> [EXERCISE BRIEF] Work out how many lines of the entries have the word "return" in them. Respond with that number only.

○ ○ ○

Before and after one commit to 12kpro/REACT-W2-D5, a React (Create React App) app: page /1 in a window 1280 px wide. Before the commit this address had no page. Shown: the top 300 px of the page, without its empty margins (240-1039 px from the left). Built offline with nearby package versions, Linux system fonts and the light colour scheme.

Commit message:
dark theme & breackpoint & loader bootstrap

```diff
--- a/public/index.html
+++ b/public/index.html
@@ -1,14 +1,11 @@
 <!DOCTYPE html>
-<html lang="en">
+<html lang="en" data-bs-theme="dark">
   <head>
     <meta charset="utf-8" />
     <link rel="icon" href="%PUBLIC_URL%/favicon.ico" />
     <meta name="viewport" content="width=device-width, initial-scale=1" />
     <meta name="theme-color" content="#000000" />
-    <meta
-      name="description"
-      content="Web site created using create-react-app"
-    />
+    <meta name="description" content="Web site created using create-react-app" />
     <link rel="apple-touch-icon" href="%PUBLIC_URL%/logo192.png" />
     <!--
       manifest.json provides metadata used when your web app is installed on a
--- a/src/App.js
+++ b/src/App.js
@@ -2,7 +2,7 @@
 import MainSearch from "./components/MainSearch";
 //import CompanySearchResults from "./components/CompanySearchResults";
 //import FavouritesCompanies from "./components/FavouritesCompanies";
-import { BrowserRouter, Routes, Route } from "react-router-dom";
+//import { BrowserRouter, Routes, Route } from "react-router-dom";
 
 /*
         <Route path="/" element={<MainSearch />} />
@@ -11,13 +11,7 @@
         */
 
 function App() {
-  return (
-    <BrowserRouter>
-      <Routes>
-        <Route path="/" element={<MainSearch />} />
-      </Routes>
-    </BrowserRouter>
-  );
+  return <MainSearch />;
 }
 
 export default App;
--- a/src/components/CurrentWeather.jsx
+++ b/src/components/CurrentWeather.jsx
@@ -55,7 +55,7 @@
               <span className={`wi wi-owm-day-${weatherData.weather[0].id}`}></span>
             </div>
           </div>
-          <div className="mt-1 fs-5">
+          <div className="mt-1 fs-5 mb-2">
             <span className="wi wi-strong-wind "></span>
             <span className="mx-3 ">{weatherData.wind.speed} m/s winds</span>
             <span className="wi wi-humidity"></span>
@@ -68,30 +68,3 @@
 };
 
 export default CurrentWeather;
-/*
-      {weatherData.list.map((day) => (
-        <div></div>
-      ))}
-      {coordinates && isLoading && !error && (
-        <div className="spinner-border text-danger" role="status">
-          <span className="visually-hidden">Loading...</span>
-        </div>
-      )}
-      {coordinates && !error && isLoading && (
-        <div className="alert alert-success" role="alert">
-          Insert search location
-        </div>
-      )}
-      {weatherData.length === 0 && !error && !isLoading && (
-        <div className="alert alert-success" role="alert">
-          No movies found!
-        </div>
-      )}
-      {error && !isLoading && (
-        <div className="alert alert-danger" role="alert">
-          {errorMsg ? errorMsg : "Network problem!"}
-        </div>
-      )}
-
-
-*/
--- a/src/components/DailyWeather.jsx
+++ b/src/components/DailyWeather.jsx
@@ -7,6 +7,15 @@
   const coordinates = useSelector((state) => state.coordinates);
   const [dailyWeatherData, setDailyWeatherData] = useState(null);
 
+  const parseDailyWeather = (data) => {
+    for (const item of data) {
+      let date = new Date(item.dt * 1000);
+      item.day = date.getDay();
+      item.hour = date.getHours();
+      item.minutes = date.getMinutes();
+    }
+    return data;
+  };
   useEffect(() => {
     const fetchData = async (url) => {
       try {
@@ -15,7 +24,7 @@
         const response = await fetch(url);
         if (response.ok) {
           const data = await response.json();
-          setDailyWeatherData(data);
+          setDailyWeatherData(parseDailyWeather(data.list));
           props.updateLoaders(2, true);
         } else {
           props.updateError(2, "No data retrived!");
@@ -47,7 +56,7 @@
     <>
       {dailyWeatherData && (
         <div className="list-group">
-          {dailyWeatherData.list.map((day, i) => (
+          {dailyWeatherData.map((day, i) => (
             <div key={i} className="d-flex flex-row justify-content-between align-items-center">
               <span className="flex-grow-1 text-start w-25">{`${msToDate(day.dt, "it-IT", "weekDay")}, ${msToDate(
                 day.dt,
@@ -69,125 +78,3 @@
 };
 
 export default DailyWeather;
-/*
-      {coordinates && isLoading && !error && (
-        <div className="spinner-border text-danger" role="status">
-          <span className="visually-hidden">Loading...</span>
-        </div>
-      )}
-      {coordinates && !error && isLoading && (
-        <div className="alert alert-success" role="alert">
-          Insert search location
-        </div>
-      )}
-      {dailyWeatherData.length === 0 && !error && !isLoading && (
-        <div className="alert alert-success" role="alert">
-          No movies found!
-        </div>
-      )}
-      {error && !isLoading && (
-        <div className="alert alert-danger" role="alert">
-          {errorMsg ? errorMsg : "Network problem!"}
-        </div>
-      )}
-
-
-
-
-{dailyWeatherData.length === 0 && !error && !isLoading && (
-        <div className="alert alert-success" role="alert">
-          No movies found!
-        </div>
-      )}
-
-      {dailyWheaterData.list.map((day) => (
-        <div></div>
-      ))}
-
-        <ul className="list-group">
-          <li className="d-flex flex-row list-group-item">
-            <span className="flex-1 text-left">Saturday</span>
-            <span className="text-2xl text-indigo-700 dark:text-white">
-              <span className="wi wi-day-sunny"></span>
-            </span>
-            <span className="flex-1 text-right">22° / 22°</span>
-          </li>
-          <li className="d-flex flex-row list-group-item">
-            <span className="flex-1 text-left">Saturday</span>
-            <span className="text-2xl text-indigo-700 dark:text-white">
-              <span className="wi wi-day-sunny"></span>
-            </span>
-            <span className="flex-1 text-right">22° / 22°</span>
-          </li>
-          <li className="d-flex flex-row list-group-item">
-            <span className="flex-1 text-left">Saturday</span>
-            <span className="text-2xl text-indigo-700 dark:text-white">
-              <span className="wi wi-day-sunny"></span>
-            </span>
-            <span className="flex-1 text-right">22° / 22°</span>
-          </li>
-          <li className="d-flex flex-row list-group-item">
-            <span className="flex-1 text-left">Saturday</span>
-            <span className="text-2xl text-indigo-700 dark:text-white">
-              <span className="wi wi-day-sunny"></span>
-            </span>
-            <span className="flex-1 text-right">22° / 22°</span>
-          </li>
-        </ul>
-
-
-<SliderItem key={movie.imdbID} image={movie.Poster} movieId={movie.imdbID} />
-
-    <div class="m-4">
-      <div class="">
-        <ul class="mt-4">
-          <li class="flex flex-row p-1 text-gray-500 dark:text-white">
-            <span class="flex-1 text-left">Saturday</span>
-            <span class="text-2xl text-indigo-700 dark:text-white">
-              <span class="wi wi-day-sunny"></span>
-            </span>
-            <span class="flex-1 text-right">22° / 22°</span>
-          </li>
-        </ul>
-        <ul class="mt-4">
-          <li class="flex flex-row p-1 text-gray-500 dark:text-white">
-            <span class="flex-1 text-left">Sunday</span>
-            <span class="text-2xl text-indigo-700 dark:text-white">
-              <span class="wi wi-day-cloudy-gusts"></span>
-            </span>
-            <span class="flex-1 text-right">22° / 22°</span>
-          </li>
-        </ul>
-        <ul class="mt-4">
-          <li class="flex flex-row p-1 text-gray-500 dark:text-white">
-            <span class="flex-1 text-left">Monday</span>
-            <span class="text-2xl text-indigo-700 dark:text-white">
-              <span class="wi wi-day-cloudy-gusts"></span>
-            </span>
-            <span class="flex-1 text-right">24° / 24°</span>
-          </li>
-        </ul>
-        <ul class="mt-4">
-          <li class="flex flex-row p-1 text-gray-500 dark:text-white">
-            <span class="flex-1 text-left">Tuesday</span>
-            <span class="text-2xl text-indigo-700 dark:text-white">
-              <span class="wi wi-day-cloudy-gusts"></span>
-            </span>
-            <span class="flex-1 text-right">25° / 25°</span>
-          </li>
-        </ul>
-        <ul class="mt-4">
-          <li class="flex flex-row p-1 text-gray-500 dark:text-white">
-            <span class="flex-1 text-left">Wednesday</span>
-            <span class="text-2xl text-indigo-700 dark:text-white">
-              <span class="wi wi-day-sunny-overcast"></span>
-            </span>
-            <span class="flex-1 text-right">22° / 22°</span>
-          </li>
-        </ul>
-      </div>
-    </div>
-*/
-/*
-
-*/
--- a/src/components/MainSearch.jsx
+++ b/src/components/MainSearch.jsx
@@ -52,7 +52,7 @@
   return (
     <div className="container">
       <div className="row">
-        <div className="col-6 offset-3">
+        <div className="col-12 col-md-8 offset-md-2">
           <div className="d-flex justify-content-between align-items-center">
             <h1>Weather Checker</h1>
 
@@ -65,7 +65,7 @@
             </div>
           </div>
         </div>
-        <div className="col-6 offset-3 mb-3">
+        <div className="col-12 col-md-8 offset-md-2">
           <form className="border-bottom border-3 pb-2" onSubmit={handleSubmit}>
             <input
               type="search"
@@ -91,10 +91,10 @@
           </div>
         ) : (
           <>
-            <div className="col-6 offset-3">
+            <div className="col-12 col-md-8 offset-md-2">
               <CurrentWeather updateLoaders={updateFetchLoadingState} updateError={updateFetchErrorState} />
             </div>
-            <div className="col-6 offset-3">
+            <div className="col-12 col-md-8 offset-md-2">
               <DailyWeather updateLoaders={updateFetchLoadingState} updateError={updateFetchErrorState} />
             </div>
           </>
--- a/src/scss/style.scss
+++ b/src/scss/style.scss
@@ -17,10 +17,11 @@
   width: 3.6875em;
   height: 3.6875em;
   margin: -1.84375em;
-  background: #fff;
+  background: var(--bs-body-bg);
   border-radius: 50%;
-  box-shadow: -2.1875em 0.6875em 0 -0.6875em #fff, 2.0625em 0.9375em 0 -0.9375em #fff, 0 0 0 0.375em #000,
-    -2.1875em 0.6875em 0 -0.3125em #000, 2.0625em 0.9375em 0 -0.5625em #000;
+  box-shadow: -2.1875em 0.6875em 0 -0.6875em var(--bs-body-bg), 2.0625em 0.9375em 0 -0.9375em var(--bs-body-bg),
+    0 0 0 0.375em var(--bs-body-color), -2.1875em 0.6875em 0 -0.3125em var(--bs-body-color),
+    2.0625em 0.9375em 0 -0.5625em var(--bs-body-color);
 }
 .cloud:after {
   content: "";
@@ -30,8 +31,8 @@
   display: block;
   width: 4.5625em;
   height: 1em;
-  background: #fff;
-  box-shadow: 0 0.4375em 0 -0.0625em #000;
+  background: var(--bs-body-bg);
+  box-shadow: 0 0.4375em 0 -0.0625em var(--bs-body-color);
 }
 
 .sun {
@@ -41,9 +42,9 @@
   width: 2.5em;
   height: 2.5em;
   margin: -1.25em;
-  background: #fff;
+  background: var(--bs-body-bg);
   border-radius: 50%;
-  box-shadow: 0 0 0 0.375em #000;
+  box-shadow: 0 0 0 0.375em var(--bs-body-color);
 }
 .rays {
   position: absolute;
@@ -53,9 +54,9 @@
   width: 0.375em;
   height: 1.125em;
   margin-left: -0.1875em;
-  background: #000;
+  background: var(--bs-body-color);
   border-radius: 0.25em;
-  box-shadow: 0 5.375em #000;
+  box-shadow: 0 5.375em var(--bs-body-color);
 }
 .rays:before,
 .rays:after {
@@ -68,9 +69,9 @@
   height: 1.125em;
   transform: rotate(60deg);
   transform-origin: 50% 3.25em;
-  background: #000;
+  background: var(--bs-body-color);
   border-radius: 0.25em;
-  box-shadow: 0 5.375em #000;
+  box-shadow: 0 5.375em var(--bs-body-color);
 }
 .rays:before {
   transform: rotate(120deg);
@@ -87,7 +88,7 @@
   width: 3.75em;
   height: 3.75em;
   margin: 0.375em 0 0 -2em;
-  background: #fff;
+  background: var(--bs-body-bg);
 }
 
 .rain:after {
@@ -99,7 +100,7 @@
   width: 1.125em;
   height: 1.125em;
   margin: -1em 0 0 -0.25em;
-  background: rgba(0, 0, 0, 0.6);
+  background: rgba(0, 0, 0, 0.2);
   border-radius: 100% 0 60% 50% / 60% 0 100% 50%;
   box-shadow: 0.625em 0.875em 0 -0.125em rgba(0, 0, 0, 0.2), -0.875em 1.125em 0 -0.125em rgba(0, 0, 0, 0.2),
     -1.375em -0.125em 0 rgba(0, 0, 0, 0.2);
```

○ ○ ○

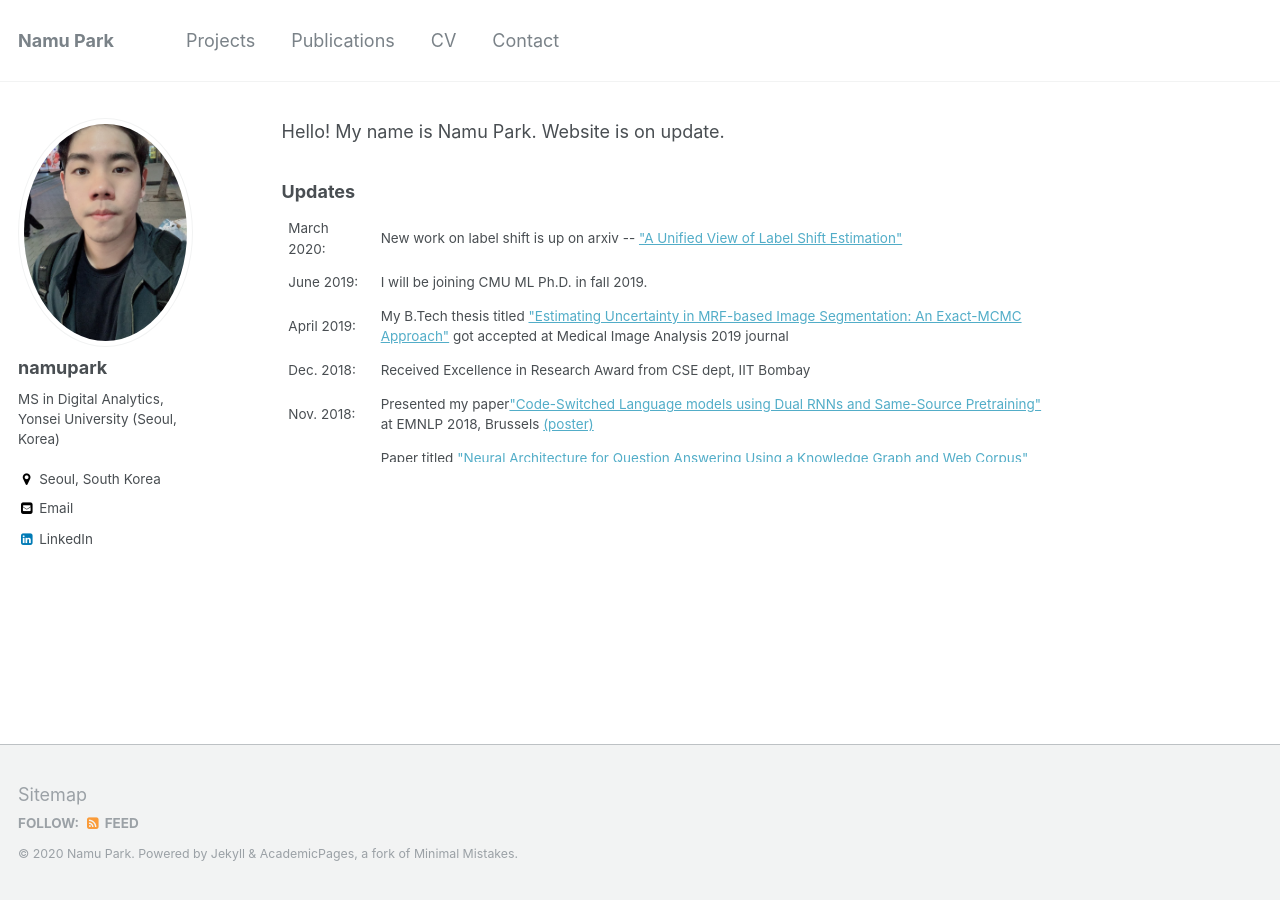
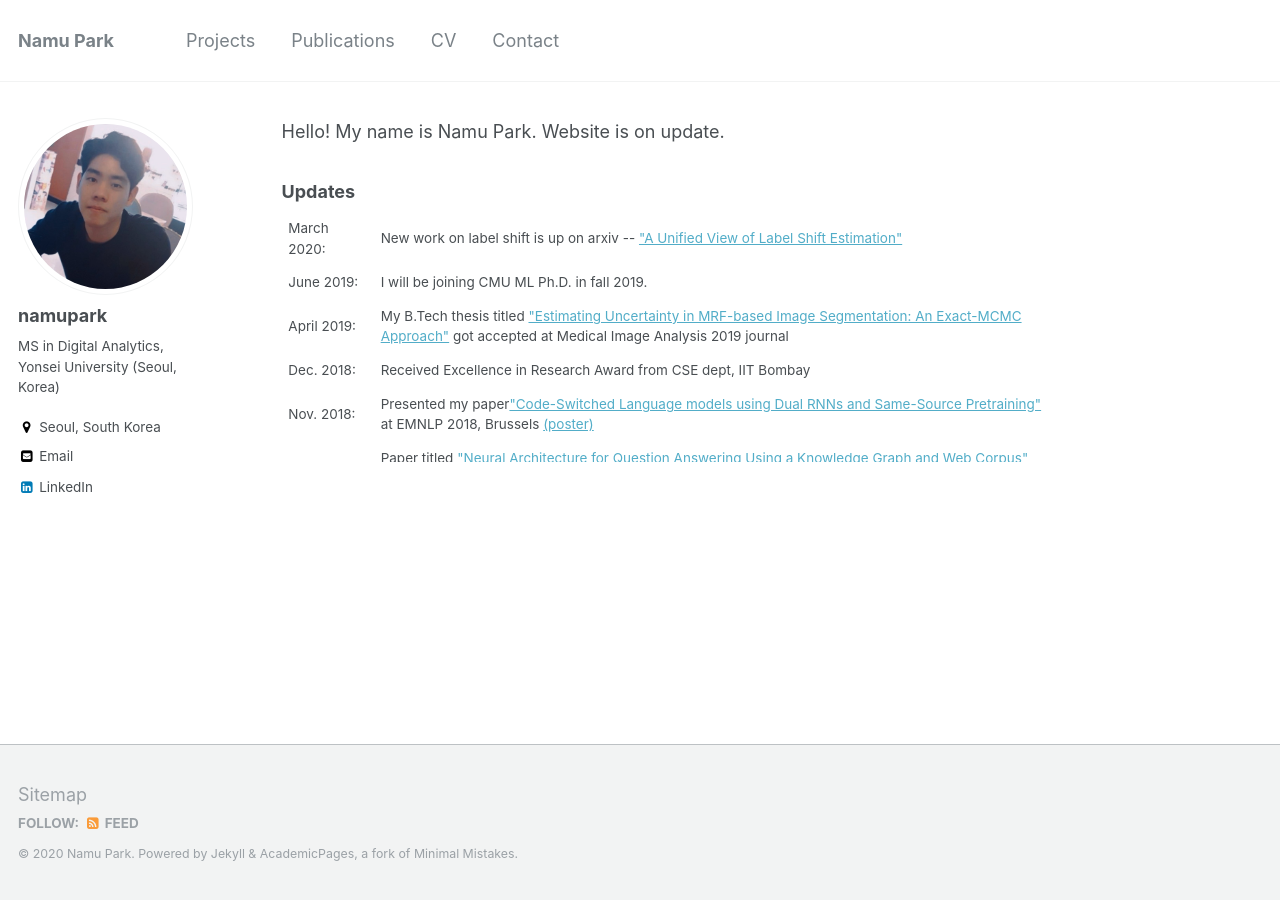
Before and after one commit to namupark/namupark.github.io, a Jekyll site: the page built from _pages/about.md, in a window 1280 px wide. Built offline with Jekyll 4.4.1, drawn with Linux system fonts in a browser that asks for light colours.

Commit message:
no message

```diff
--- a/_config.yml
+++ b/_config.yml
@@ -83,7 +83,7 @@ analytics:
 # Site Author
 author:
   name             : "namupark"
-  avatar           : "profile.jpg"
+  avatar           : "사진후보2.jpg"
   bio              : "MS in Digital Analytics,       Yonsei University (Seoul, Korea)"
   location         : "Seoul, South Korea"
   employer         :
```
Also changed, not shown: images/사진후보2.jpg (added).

○ ○ ○

> [TASK SOLUTION] 4